Posted on Friday, April 5, 2013

NEW WILMINGTON, Pa. - Is the word garden a noun or a verb?  At the Westminster College Field Station it is both - a place and an activity.  A place where plants are nurtured and an activity engaged in by folks who till the soil and benefit from the fruit of their labor. 

When the concept of the Field Station was hatched 33 years ago in 1980, one of the points of justification in the proposal to Westminster's administration and trustees was "to provide space for members of the college [and] community to plant garden plots." Two years ago several leaders of the Bear Tree Connections, an environmental club for children, asked about cultivating and planting a plot near the Weather Station as a children's garden.  Even ahead of this push for a garden, some college classes in biology and art were cultivating plants for study and research. These college and community ventures were the beginning of "our garden in which people of the soil can garden!"

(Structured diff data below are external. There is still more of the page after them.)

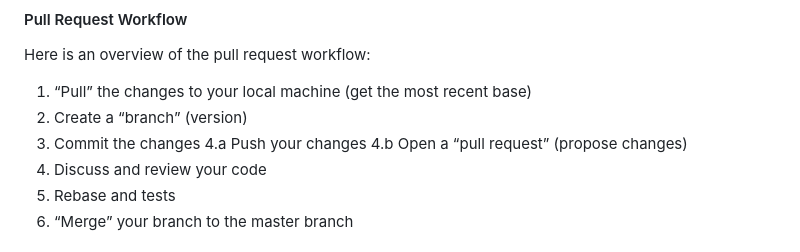
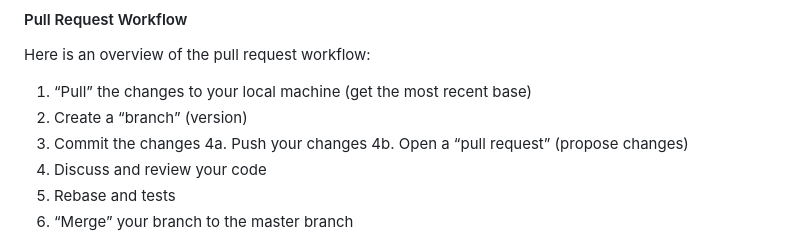
Before and after one commit to HenokA22/course-website, a Markdown page: README.md, the part around the change. Drawn GitHub-style.

```diff
--- a/README.md
+++ b/README.md
@@ -16,8 +16,8 @@ Here is an overview of the pull request workflow:
 1. “Pull” the changes to your local machine (get the most recent base)
 2. Create a “branch” (version)
 3. Commit the changes
- 4.a Push your changes
- 4.b Open a “pull request” (propose changes)
+4a. Push your changes
+4b. Open a “pull request” (propose changes)
 5. Discuss and review your code
 6. Rebase and tests
 7. “Merge” your branch to the master branch
```
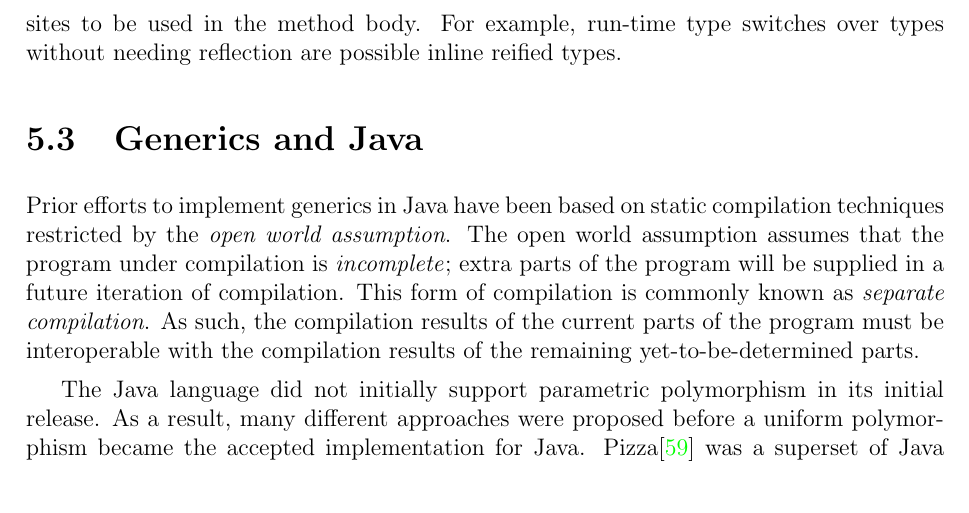
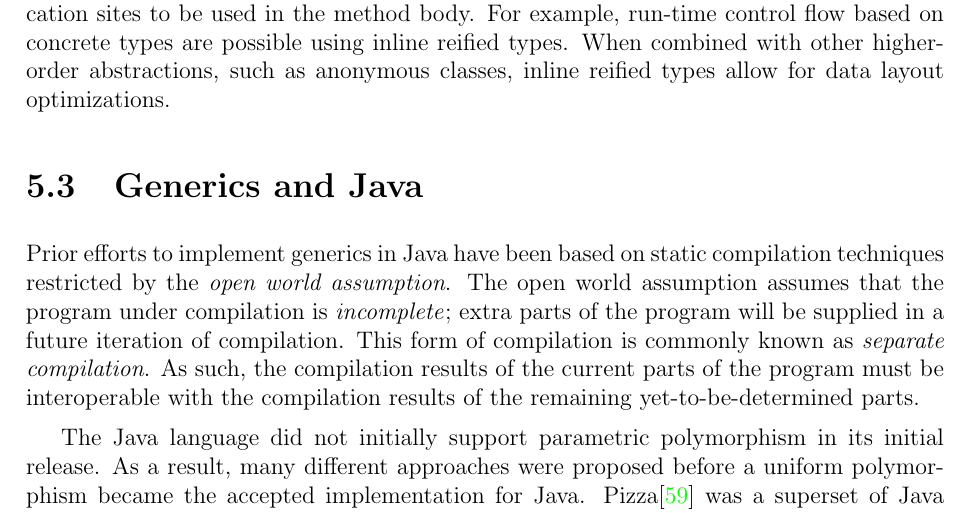
Before and after one commit to jmesyou/mmath-thesis, a LaTeX thesis (uw-ethesis.tex, which reads sections/related-work.tex): part of page 109 of 127, cut so that both start at the same text. Compiled offline with pdfLaTeX.

Commit message:
update related work

```diff
--- a/sections/related-work.tex
+++ b/sections/related-work.tex
@@ -51,7 +51,8 @@ Specific instantiations of generic data structures are then created based on rei
 Hack\cite{hack:inline-reified-types} and Kotlin\cite{kotlin:inline-reified-types} both have the notion of \textit{inline reified types}
 More specifically, reified types in Hack and Zig allow type parameters of user-annotated inline-able methods to be available during run-time.
 Combined with inlining, this allows concrete type arguments from invocation sites to be used in the method body.
-For example, run-time type switches over types without needing reflection are possible inline reified types.
+For example, run-time control flow based on concrete types are possible using inline reified types.
+When combined with other higher-order abstractions, such as anonymous classes, inline reified types allow for data layout optimizations.
 
 \section{Generics and Java}
 
```
Also changed, not shown: 1 other file.
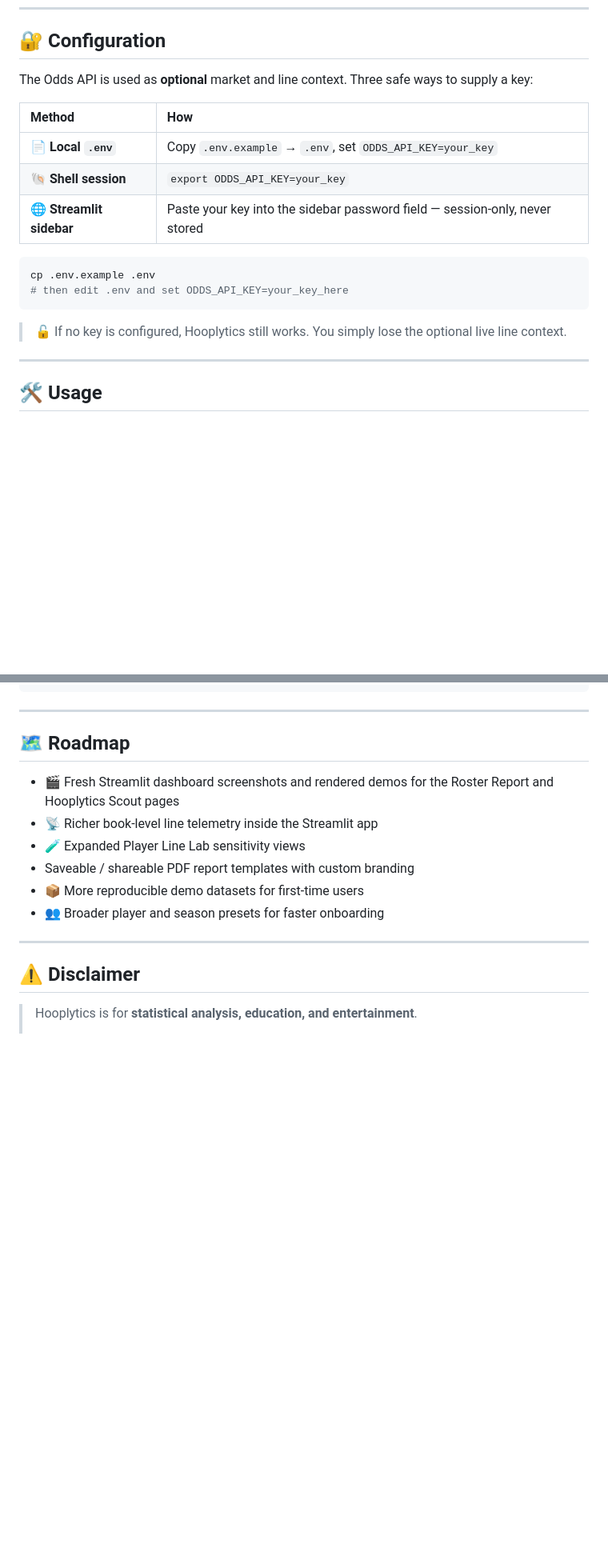
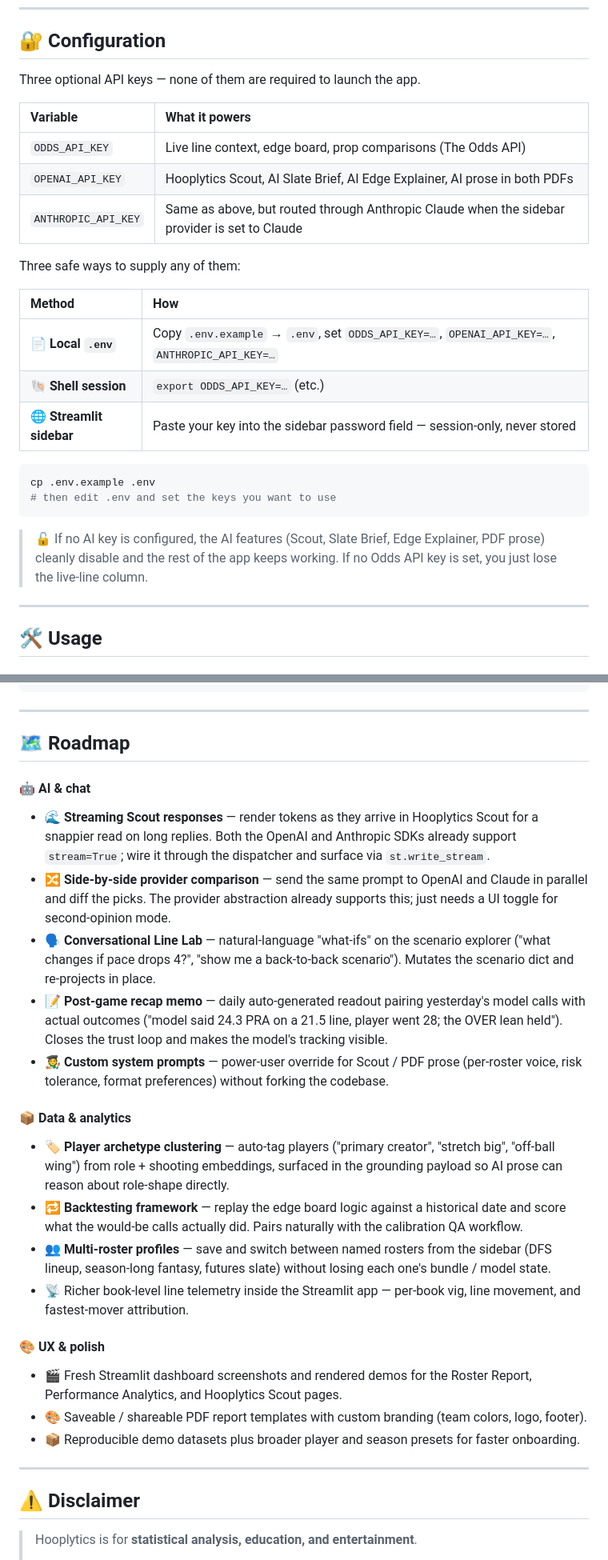
Before and after one commit to texasbe2trill/hooplytics, a Markdown page: README.md, 2 parts joined by grey strips. Shown at 80% size. Rendered like a GitHub page; blank space fills up the shorter version.

Commit message:
feat(readme): update AI provider options and enhance PDF report descriptions

````diff
--- a/README.md
+++ b/README.md
@@ -545,20 +550,28 @@ Minimal install for Streamlit Cloud or web-only deploys. Does not include notebo
 
 ## 🔐 Configuration
 
-The Odds API is used as **optional** market and line context. Three safe ways to supply a key:
+Three optional API keys — none of them are required to launch the app.
+
+| Variable | What it powers |
+| :--- | :--- |
+| `ODDS_API_KEY` | Live line context, edge board, prop comparisons (The Odds API) |
+| `OPENAI_API_KEY` | Hooplytics Scout, AI Slate Brief, AI Edge Explainer, AI prose in both PDFs |
+| `ANTHROPIC_API_KEY` | Same as above, but routed through Anthropic Claude when the sidebar provider is set to Claude |
+
+Three safe ways to supply any of them:
 
 | Method | How |
 | :--- | :--- |
-| 📄 **Local `.env`** | Copy `.env.example` → `.env`, set `ODDS_API_KEY=your_key` |
-| 🐚 **Shell session** | `export ODDS_API_KEY=your_key` |
+| 📄 **Local `.env`** | Copy `.env.example` → `.env`, set `ODDS_API_KEY=…`, `OPENAI_API_KEY=…`, `ANTHROPIC_API_KEY=…` |
+| 🐚 **Shell session** | `export ODDS_API_KEY=…` (etc.) |
 | 🌐 **Streamlit sidebar** | Paste your key into the sidebar password field — session-only, never stored |
 
 ```bash
 cp .env.example .env
-# then edit .env and set ODDS_API_KEY=your_key_here
+# then edit .env and set the keys you want to use
 ```
 
-> 🔓 If no key is configured, Hooplytics still works. You simply lose the optional live line context.
+> 🔓 If no AI key is configured, the AI features (Scout, Slate Brief, Edge Explainer, PDF prose) cleanly disable and the rest of the app keeps working. If no Odds API key is set, you just lose the live-line column.
 
 ---
 
@@ -719,12 +734,23 @@ hooplytics/
 
 ## 🗺️ Roadmap
 
-- 🎬 Fresh Streamlit dashboard screenshots and rendered demos for the Roster Report and Hooplytics Scout pages
-- 📡 Richer book-level line telemetry inside the Streamlit app
-- 🧪 Expanded Player Line Lab sensitivity views
--  Saveable / shareable PDF report templates with custom branding
-- 📦 More reproducible demo datasets for first-time users
-- 👥 Broader player and season presets for faster onboarding
+#### 🤖 AI & chat
+- 🌊 **Streaming Scout responses** — render tokens as they arrive in Hooplytics Scout for a snappier read on long replies. Both the OpenAI and Anthropic SDKs already support `stream=True`; wire it through the dispatcher and surface via `st.write_stream`.
+- 🔀 **Side-by-side provider comparison** — send the same prompt to OpenAI and Claude in parallel and diff the picks. The provider abstraction already supports this; just needs a UI toggle for second-opinion mode.
+- 🗣️ **Conversational Line Lab** — natural-language "what-ifs" on the scenario explorer ("what changes if pace drops 4?", "show me a back-to-back scenario"). Mutates the scenario dict and re-projects in place.
+- 📝 **Post-game recap memo** — daily auto-generated readout pairing yesterday's model calls with actual outcomes ("model said 24.3 PRA on a 21.5 line, player went 28; the OVER lean held"). Closes the trust loop and makes the model's tracking visible.
+- 🧑‍🎨 **Custom system prompts** — power-user override for Scout / PDF prose (per-roster voice, risk tolerance, format preferences) without forking the codebase.
+
+#### 📦 Data & analytics
+- 🏷️ **Player archetype clustering** — auto-tag players ("primary creator", "stretch big", "off-ball wing") from role + shooting embeddings, surfaced in the grounding payload so AI prose can reason about role-shape directly.
+- 🔁 **Backtesting framework** — replay the edge board logic against a historical date and score what the would-be calls actually did. Pairs naturally with the calibration QA workflow.
+- 👥 **Multi-roster profiles** — save and switch between named rosters from the sidebar (DFS lineup, season-long fantasy, futures slate) without losing each one's bundle / model state.
+- 📡 Richer book-level line telemetry inside the Streamlit app — per-book vig, line movement, and fastest-mover attribution.
+
+#### 🎨 UX & polish
+- 🎬 Fresh Streamlit dashboard screenshots and rendered demos for the Roster Report, Performance Analytics, and Hooplytics Scout pages.
+- 🎨 Saveable / shareable PDF report templates with custom branding (team colors, logo, footer).
+- 📦 Reproducible demo datasets plus broader player and season presets for faster onboarding.
 
 ---
 
````
Also changed, not shown: other parts of README.md (+24 -17 lines).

We are now moving a quantum leap beyond that early vision and recent activity.  We are at the beginning of launching the Margaret "Meg" Rankin Memorial Garden and Nursery as a half-acre, fenced in area that will perpetuate three objectives:  provide adequate space for faculty and students to grow plants for classes and research; give children and adults of the community the opportunity to garden and play in nature; and grow seedling trees for transplanting at the Field Station and on the main campus of Westminster.  The anticipation of these goals is bittersweet.  Like the Sandy Edmiston Memorial Labyrinth, this Memorial Garden and Nursery is the aftermath of a life well-lived but oh, too short. 

Meg Rankin, whom this Garden and Nursery memorializes, graduated from Westminster College in 1986, spent several years working with troubled youth in an outdoor enrichment program and became an elementary school teacher in Rhode Island.  Her classes were filled with the out-of-doors.  Meg was energetic, talented, committed and adventurous.  Her life outside the classroom took on travel to exotic and sensitive environmental spots like the tropical rainforests and coral reefs.  She always brought those experiences back to her classroom and made fourth-grade science exciting with her stories and photos. 

She also worked her garden in Cranston, Rhode Island as a special place, perhaps a place the Celtics would call a "thin place" -- where heaven and earth nearly touched!  Meg's life was not simple.  She was diagnosed with breast cancer and for over 10 years valiantly fought to conquer the "Big C."  But on April 18, 2010, she died leaving so much yet to be done - in her garden, classroom and life. 

The Memorial Garden and Nursery is an attempt to complete some of the good things that Meg would have accomplished had her life on earth continued.  Her family has established and funded this project that will extend Meg's life in a way that influences children and helps all who wish to nurture the good earth.  Those of us who knew Meg anticipate this will be a thin place, where heaven nearly touches soil, earth and people!

The summer of 2013 will continue the fledgling community garden at the Field Station much as it was for the past two years.  But more important, this coming year will complete the surveying, fencing, tilling and marking of the half acre plot so that a year hence the full-fledged Garden and Nursery will be in operation.  

Spring and summer 2014 are going to be big!  Those planning the Memorial Garden and Nursery welcome college and community folk interested in participating by gardening and by offering help with physical labor.  Contacts are:  Clarence Harms 724-946-6001 or email and Dr.  Ann Throckmorton 724-946-7209 or email.

Our belief is that gardening enhances human quality, stimulates human sensitivity and benefits the health of individuals, families, neighborhoods and communities.

Clarence Harms, Director
Field Station